Pomirleanu gives the example of a person making the decision to not buy basic cable for the past few years. At a savings of, say, $35 per month for several years, tremendous money has not been spent, the mental bookkeeper asserts, so that savings justifies suddenly buying a new couch for the living room or an extravagant holiday gift for the family of equal value to the savings accumulated. This time of year, mental bookkeepers may leverage these past savings, accumulated over time, to justify a compulsive purchase today.

“Consumers can get creative to get around their own rules of spending, especially when expenses can be classified in different, subjective categories, like food and/or entertainment. Or when we look at some costs and interpret them as benefits,” Pomirleanu explains.

She suggests consumers implement “precise rules and precise spending categories, established in advance, in which to classify…spending. If these are clear a-priori, then it will be easier to control over-spending.”

Overcoming guilt and pressure

Guilt has always been a great motivator to spend money, especially during the holidays. According to the 2018 Bankrate Holiday Gifting Survey, more than two in five shoppers (45 percent) feel pressured to dig deeper into their pockets than they’re comfortable with. More than half (54 percent) of respondents with children felt pressure to overspend. More than half of those with incomes between $50,000 and $75,000, considered middle income, felt pressured to overspend, too. All this guilting has people feeling less cheery too, as 13 percent of all surveyed said they were willing to skip or boycott gift-giving altogether, if they could.

So, ditch the guilt and put a debt-less future first, says Kimberly Palmer, a personal finance expert for NerdWallet.

“Instead of feeling like you ‘should’ buy something for someone, consider making something instead, or giving them a card or homemade item like baked goods. Then, they will know you care, you won’t feel guilty, and your budget won’t be strained,” she offers.

Nitzsche says drawing names for gifts with groups instead of buying for everyone can help. Be honest about your financial situation with yourself and your family, he adds. Since the Great Recession, he believes people are more understanding if friends and loved ones living on a tight budget.
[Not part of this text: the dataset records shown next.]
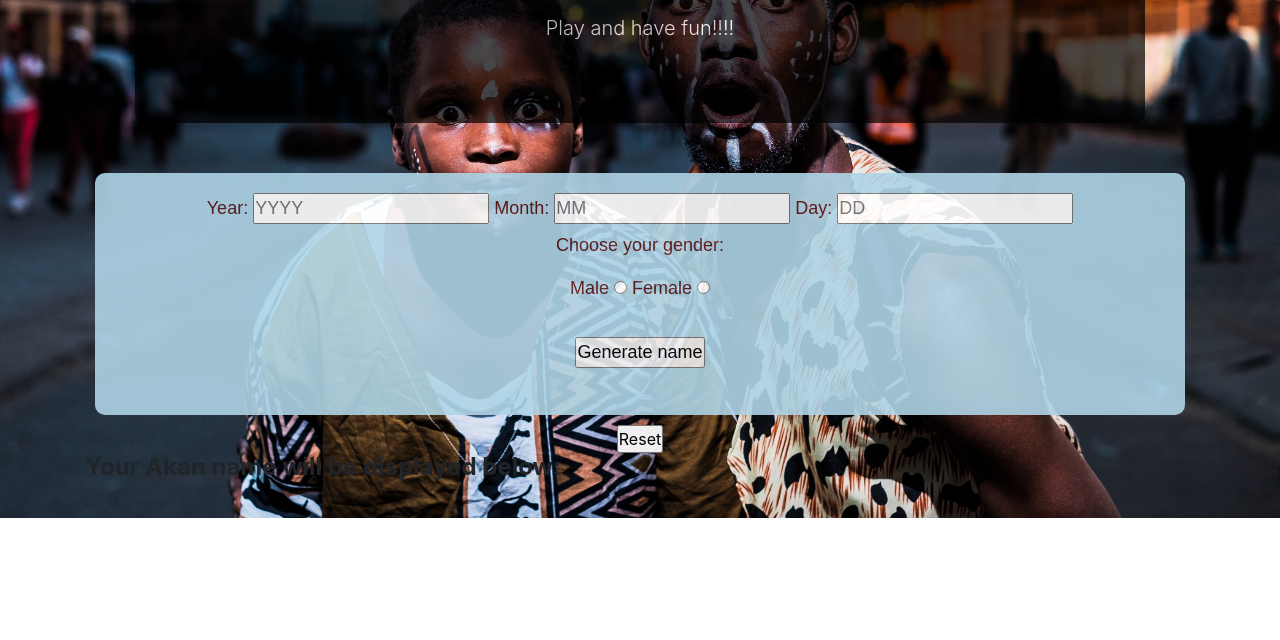
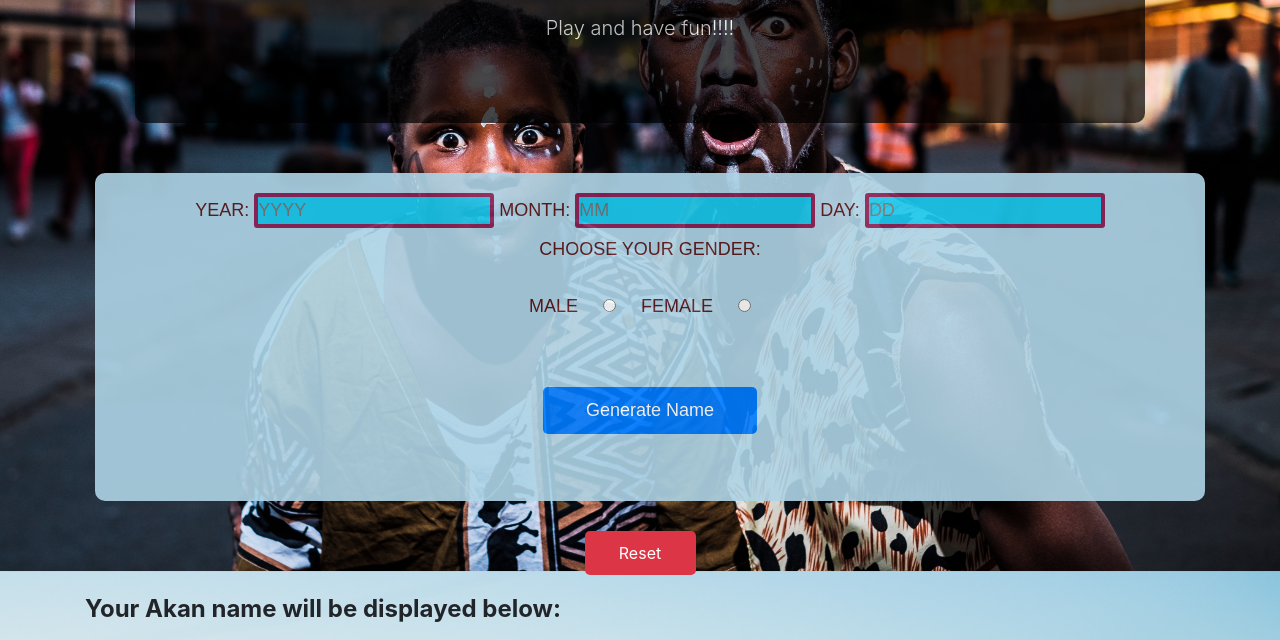
Before and after one commit to Kilewa/AkanNameGenerator, a plain HTML site: page index.html in a window 1280 px wide. Shown: the part 282-922 px from the top of the page. Before the commit the page ends 800 px from the top, so only its background shows below. Drawn offline with nearby package versions, Linux system fonts and the light colour scheme.

Commit message:
styled all buttons

```diff
--- a/css/index.css
+++ b/css/index.css
@@ -31,8 +31,40 @@ body{
     color: #5C1A1B;
     font-size: 18px;
     font-family: sans-serif;
+    width: 100%;
+}
+input[type=number] {
+    border: 4px solid #8C2155;
+    border-radius: 3px;
+    background-color: #1AC8ED;
+    color: white;
+}
+input[type=radio] {
+    margin: 20px !important;
+}
+
+#generate-name{
+    width: 20%;
+    margin: 20px;
+    padding: 10px;
+    color: #FFF;
+    outline: none;
+    border: none;
+    border-radius: 5px;
+    cursor: pointer;
+
 }
 
 .reset-form{
     text-align: center;
 }
+.reset-btn{
+    width: 10%;
+    margin: 20px;
+    padding: 10px;
+    color: #FFF;
+    outline: none;
+    border: none;
+    border-radius: 5px;
+    cursor: pointer;
+}
--- a/index.html
+++ b/index.html
@@ -28,15 +28,15 @@
 
         <form class="input-form" onsubmit="return generateAkanName()">
             <label for="yearOfBirth">
-                Year:
+                YEAR:
                 <input id="yearInput" type="number" name="yearOfBirth" placeholder="YYYY" value="" required>
             </label>
             <label for="monthOfBirth">
-                Month:
+                MONTH:
                 <input id="monthInput" type="number" name="monthOfBirth" placeholder="MM" value="" required>
             </label>
             <label for="dayOfBirth">
-                Day:
+                DAY:
                 <input id="dayInput" type="number" name="dayOfBirth" placeholder="DD" value="" required>
             </label>
             <br>
@@ -44,21 +44,21 @@
             <!-- choose gender inputs -->
 
             <label for="gender">
-                <p>Choose your gender: </p>
-                Male
+                <p>CHOOSE YOUR GENDER: </p>
+                MALE
                 <input id="maleInput" type="radio" name="gender" value="male" required>
-                Female
+                FEMALE
                 <input id="femaleInput" type="radio" name="gender" value="female" required>
             </label>
             <br><br>
-            <input id="generate-name" type="submit" name="" value="Generate name">
+            <input class="bg-primary" id="generate-name" type="submit" name="" value="Generate Name">
             <br><br>
         </form>
 
         <!-- Reset form inputs button -->
 
         <form class="reset-form" onsubmit="return clearInput()">
-            <input class="clear" type="submit" value="Reset">
+            <input class="reset-btn bg-danger" type="submit" value="Reset">
         </form>
         <h4 id = "nameDisplay"><strong>Your Akan name will be displayed below:</strong></h4>
 
```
“I say give the gift of time spent together or other things that are not going to drain resources,” he says. “I think a lot of people understand the fact that a lot of us don’t want to give out of guilt, so they won’t think poorly of us.”

Plan now for next year

Nitzsche says it may be too late to plan for this year, but a quick analysis of last year and this year’s spending can help you budget for the 2020 holiday season. He and Palmer recommend earmarking a small portion of each paycheck for the coming year.

“One of the best gifts you can give yourself is to go into the new year without additional credit card debt,” Palmer adds. “Start saving for gifts as soon as possible, and then only spend the money you have already put aside.”

Throughout the coming year, keep your financial house in order, too. Use cash as much as possible and get a handle on your credit card balances before the next holiday season, Palmer adds. Set a goal to minimize or eliminate credit card debts entirely, if possible.

Some people use credit cards for cash rewards or travel points, too. Those cards are only valuable if you are able to pay off the card with no, or minimal, interest expense, Nitzsche explains.

“It’s amazing to me how people will have some of these cards almost maxed out, paying 100s in interest every month. But they’re reluctant to close them because they don’t want to lose the rewards…If you’re not paying it off every month, you’re likely losing money,” he says.

If your spending habits are out of line, you may need to take some drastic measures, Nitzsche says. Some clients will crease cards so they cannot get them through credit card machines. For those who shop online extensively, disabling apps that allow for one-click shopping may also be required.

“These decisions give you a little more time to consider the purchase, especially with online shopping,” he says. “You can ask yourself if you really need it. There’s a good chance it may just be an impulsive buy.”

And that’s advice you can take to the bank – not the credit card company.

Share this Article